Probably the most significant influence on this album was someone who didn’t actually make an appearance on Impossible Princess at all. It seemed an odd creative partnership at the time, but working with Nick Cave did much more than just give birth to an unexpected hit song in ‘Where The Wild Roses Grow’. Asked about what she learned in the time she worked with Cave, she told Kingsmill: “I would say integrity … he’s inspired me in lots of different ways, but most importantly, just knowing that he had a lot of belief in me for a long time and a belief in what I can do in the future gave me more confidence in myself.” Cave had also convinced her to recite ‘I Should Be So Lucky’ at The Poetry Olympics to a Royal Albert Hall audience packed with serious literary types from around the world. The experience was both exhilarating and an act of reconciliation. “In effect, what he did was make me look at my past and open up that space that I’d been embarrassed about, or tried to cover up or deny … and just appreciate it for what it was.

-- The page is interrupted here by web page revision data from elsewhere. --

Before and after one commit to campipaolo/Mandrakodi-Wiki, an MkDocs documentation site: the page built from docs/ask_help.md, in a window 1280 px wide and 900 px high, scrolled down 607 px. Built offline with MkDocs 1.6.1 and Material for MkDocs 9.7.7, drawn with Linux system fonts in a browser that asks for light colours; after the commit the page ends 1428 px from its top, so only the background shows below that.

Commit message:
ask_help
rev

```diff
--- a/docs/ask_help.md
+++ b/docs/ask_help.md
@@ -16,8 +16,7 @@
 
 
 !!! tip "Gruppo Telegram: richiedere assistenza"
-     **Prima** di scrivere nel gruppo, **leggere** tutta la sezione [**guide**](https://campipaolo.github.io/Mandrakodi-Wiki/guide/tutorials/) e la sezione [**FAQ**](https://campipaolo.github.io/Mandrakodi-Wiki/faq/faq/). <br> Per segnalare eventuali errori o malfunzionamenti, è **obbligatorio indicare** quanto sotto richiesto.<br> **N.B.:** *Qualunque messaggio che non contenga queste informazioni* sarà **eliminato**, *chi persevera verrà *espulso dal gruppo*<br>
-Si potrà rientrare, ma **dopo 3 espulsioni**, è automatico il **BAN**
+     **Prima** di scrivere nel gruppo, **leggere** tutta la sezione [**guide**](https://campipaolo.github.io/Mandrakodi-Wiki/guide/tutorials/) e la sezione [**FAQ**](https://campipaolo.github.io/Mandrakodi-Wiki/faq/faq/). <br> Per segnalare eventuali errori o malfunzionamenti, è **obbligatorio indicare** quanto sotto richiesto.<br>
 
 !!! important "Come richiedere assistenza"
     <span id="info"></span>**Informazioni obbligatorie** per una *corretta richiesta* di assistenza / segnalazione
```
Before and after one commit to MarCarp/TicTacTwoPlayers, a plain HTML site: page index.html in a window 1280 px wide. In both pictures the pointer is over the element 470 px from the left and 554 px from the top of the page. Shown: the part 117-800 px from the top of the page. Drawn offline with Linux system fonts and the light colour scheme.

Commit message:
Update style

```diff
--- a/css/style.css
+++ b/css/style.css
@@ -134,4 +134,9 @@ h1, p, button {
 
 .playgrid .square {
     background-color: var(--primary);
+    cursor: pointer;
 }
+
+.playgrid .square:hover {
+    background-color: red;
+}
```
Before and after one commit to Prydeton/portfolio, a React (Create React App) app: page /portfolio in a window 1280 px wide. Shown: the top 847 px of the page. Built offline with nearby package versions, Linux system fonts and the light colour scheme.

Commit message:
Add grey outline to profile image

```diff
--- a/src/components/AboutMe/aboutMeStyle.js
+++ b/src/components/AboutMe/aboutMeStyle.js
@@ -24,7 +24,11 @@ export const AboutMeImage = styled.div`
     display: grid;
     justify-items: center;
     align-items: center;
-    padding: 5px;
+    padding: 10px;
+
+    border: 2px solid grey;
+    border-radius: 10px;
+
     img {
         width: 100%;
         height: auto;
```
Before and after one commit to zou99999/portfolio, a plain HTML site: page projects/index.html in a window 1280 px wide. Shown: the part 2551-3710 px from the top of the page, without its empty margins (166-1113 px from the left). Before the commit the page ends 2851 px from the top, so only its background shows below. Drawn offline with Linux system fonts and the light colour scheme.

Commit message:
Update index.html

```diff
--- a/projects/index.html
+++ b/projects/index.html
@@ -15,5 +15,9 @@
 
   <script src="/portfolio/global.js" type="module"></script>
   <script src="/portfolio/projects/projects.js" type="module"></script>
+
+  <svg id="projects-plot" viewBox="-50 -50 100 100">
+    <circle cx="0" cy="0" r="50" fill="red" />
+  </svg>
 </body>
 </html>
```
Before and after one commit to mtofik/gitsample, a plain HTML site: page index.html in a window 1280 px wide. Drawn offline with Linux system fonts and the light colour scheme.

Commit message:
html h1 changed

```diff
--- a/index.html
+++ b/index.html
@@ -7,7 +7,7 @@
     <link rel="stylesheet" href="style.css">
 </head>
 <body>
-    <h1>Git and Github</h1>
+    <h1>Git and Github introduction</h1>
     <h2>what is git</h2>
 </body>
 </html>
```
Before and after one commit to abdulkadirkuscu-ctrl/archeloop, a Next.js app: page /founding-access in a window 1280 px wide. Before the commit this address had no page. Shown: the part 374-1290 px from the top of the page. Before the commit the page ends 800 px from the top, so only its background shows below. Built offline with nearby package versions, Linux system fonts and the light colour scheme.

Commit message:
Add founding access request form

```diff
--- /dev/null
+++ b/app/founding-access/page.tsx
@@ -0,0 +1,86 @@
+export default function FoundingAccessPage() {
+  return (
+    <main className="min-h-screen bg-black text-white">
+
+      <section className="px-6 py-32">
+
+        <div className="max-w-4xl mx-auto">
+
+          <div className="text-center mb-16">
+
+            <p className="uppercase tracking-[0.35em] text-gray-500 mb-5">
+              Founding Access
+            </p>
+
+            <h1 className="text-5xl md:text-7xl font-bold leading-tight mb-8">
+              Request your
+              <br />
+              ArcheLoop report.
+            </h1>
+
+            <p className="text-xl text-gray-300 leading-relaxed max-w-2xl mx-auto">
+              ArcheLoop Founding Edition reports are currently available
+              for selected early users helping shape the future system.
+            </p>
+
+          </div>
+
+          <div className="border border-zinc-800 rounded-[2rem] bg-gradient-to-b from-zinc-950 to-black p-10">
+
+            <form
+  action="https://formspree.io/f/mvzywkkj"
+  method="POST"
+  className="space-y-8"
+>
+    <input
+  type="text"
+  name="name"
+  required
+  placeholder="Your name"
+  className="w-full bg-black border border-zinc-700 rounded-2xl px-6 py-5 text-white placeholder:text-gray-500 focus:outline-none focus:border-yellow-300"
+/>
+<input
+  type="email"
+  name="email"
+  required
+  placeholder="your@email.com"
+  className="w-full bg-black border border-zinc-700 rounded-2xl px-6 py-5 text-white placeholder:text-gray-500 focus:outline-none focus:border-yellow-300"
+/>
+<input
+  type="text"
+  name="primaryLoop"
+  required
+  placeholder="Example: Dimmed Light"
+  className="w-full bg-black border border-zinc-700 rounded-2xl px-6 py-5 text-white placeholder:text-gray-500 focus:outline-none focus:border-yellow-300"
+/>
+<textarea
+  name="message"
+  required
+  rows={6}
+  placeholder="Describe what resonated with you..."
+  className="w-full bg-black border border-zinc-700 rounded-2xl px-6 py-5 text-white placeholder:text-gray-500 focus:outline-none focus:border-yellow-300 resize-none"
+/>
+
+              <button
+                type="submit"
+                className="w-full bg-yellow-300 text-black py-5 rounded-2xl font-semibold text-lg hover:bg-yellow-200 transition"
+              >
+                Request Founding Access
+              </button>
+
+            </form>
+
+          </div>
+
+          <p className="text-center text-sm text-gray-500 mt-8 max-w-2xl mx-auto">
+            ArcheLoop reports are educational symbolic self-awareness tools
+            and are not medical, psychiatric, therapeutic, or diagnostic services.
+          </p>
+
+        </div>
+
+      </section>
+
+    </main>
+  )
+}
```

And in doing that, it also opened up a path to the future for me. It was such a cathartic experience ... you could give me a million years and I would never have thought of doing that.”
The result of coming to terms with her past meant she was ready to assert more control over how Impossible Princess would come to life. According to the Daily Review, she insisted that demo vocals should be used on several tracks rather than polished versions, she took on greater production duties and the album features her most substantial lyrical contributions of any release.
Nick Cave also had a part to play in the album’s title, which had both intended and unintended outcomes. It was through him that Kylie received the book by author/artist Billy Childish entitled Poems to Break the Hearts of Impossible Princesses. Kylie told Kingsmill of her reaction to the gift. “As soon as I received it, the phrase ‘impossible princess’ grabbed hold of me by the throat … and I knew I had to write a song about it, which I did and ended up knowing that would be my album title.” Once again, Princess Diana’s death meant an added delay on the already postponed record’s release, as well as some serious re-consideration given the public’s sensitivities around using the title.
However, in Julie Aspinall’s Kylie biography, the singer elaborated on how fitting “Impossible Princess” was as a reflection of her true self. “I can be the girl on the show pony at the circus with sparkles and sequins and I adore the spotlight … and then there’s the flip side of me, which is completely not that – the green tracksuit pants, no make-up and being a wreck. I regard it [the title] with humour, with irony and with a certain amount of realism because I can change my mind about things all the time and be completely impossible.”
The video for ‘Did It Again’ poked a bit of fun at the many sides and incarnations of Kylie Minogue up to that point in her career. She told Molly Meldrum: “I’m constantly baffled that I have to keep finding a way to explain it [her artistic and style changes]. To me it just seems very normal and I think that’s part of the reason I’m still making records.” She hasn’t, however, made another album like Impossible Princess again, returning firmly to her anthemic pop dance sound and succeeding in enormous measure. But on this sixth release we got to see another part of Kylie, one that followed her instincts, took a gamble and made the impossible possible.